Such is not true with the Christian community. We honor the men and women who in history have done good deeds and we remember their works for all eternity.
Today, we honor St. Sergius, the abbot of Moscow who founded a monastery in 1345. This monastery has now become the spiritual center of the Russian Orthodox Church and home to around 300 monks. St. Sergius is revered as a national hero in Russia.* His fame is spoken by Russians in like manner as William Tell by the Swiss, Joan of Arc by the French; or Francis of Assisi by Italians.
Sergius was born to a poor peasant family in Russia in the 12th century. He was originally baptized with the name Bartholomew. He was an intelligent child but had difficulty learning to read. One day, the legend say, an angel gave him a piece of consecrated leavened bread (prosphoron) and from that day onward, he was able to read very well. Devout Orthodox Christians interpreted the incident as an angelic visitation and sign of God’s favor.**
When his parents, Maria and Kirill, died, Bartholomew went to Khotkovo near Moscow, where his older brother, Stefan, was a monk. He and Stefan sought out a more secluded place, and withdrew deep into the forest at Makovets Hill, where they built a small cell and a wooden church dedicated to the Holy Trinity. It was there that Bartholomew took the monastic vows and assumed the religious name Sergius.**
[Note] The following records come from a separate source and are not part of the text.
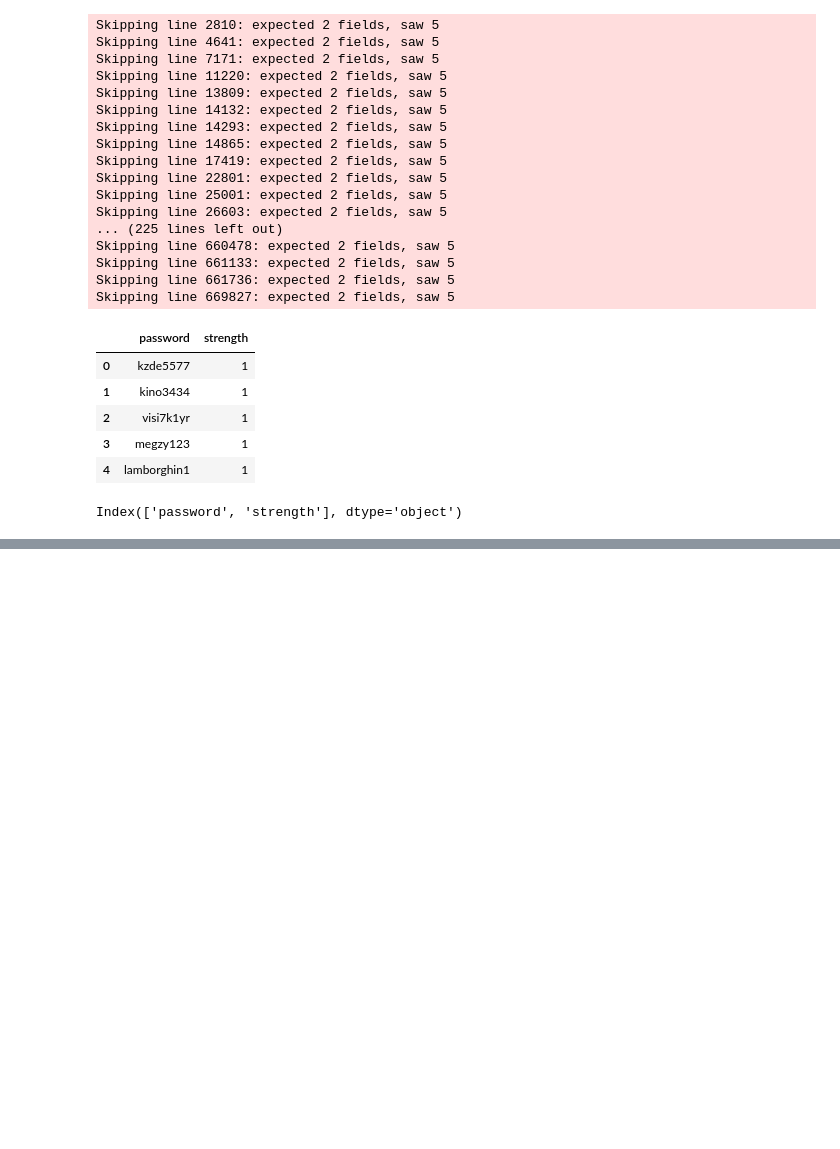
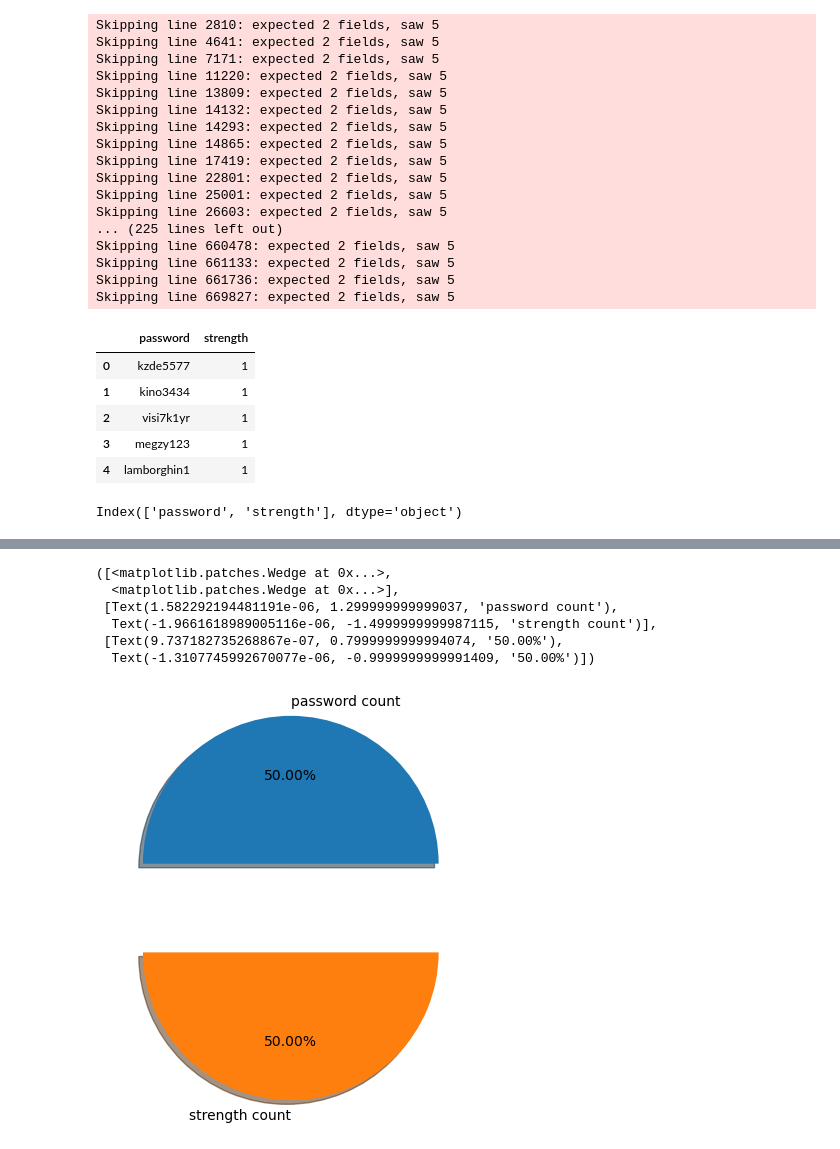
Before and after one commit to BibekRai44/EDA-and-Feature-Engineering, a Jupyter notebook: Password Analysis.ipynb, the cells around one changed output, grey strips where cells are left out. Drawn from its saved outputs; the diff is of its cells as text; code cells hidden in the pictures; blank space fills up the shorter version.

```diff
--- a/Password Analysis.ipynb
+++ b/Password Analysis.ipynb
@@ -73,0 +76,4 @@ Index(['password', 'strength'], dtype='object')
+# %%
+x1=data['password'].value_counts().sum()
+# %%
+x2=data['strength'].value_counts().sum()
@@ -73,0 +86,13 @@ Index(['password', 'strength'], dtype='object')
+# %%
+x=([x1,x2])
+mylabels=['password count','strength count']
+myexplode=[0.2,0.4]
+plt.pie(x,labels=mylabels,autopct='%1.2f%%',shadow=True,explode=myexplode)
+# %% [output]
+([<matplotlib.patches.Wedge at 0x...>,
+  <matplotlib.patches.Wedge at 0x...>],
+ [Text(1.582292194481191e-06, 1.299999999999037, 'password count'),
+  Text(-1.9661618989005116e-06, -1.4999999999987115, 'strength count')],
+ [Text(9.737182735268867e-07, 0.7999999999994074, '50.00%'),
+  Text(-1.3107745992670077e-06, -0.9999999999991409, '50.00%')])
+[figure, added]
```
Also changed, not shown: parts of 3 cells of this notebook.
Sergius then spent more than a year in the forest alone as a hermit. It is amazing that the light of Christ shines even in the remotest forest away from the maddening crowd. When you are filled with the spirit, people will gravitate even when you keep from the crowd. There will be people who would seek your wisdom, counsel or message. In the gospels, we learn of Jesus who sometimes withdrew from the crowd, and yet people will seek after him and find him. John the Baptist was preaching in the desert but people flocked to hear his message. In the same manner, monks from near and far, in Moscow began to seek the hermit Sergius. They begged him to be their hegumen (father superior) and to teach them the ways of a religious life.** Sergius accepted the challenge; he was ordained a priest and became an abbot of the monastery he and his brother founded.
The rest is history: the forested place became a religious settlement and developed into a town named after Sergius. The monks were required to live by their own labor. They later scattered all over Russia and founded around 400 other monasteries, with hundreds of monks devoting their lives to prayer and worship, interceding for our needs and the needs of the world.
We stand today because God’s hand is upon us. When God takes His hand from our lives, our knees shall turn into clay. The monks and nuns who devote their lives for this kind of monastic prayer ministry are the reservoir of this spiritual energy, the prayers that cry out to God, so He may continue to hold us, and the whole world, in the palm of His hands. Let us thank God for them. Amen.
*From: Holy Men, Holy Women Blogsite.
**From: The Good Heart Blogsite.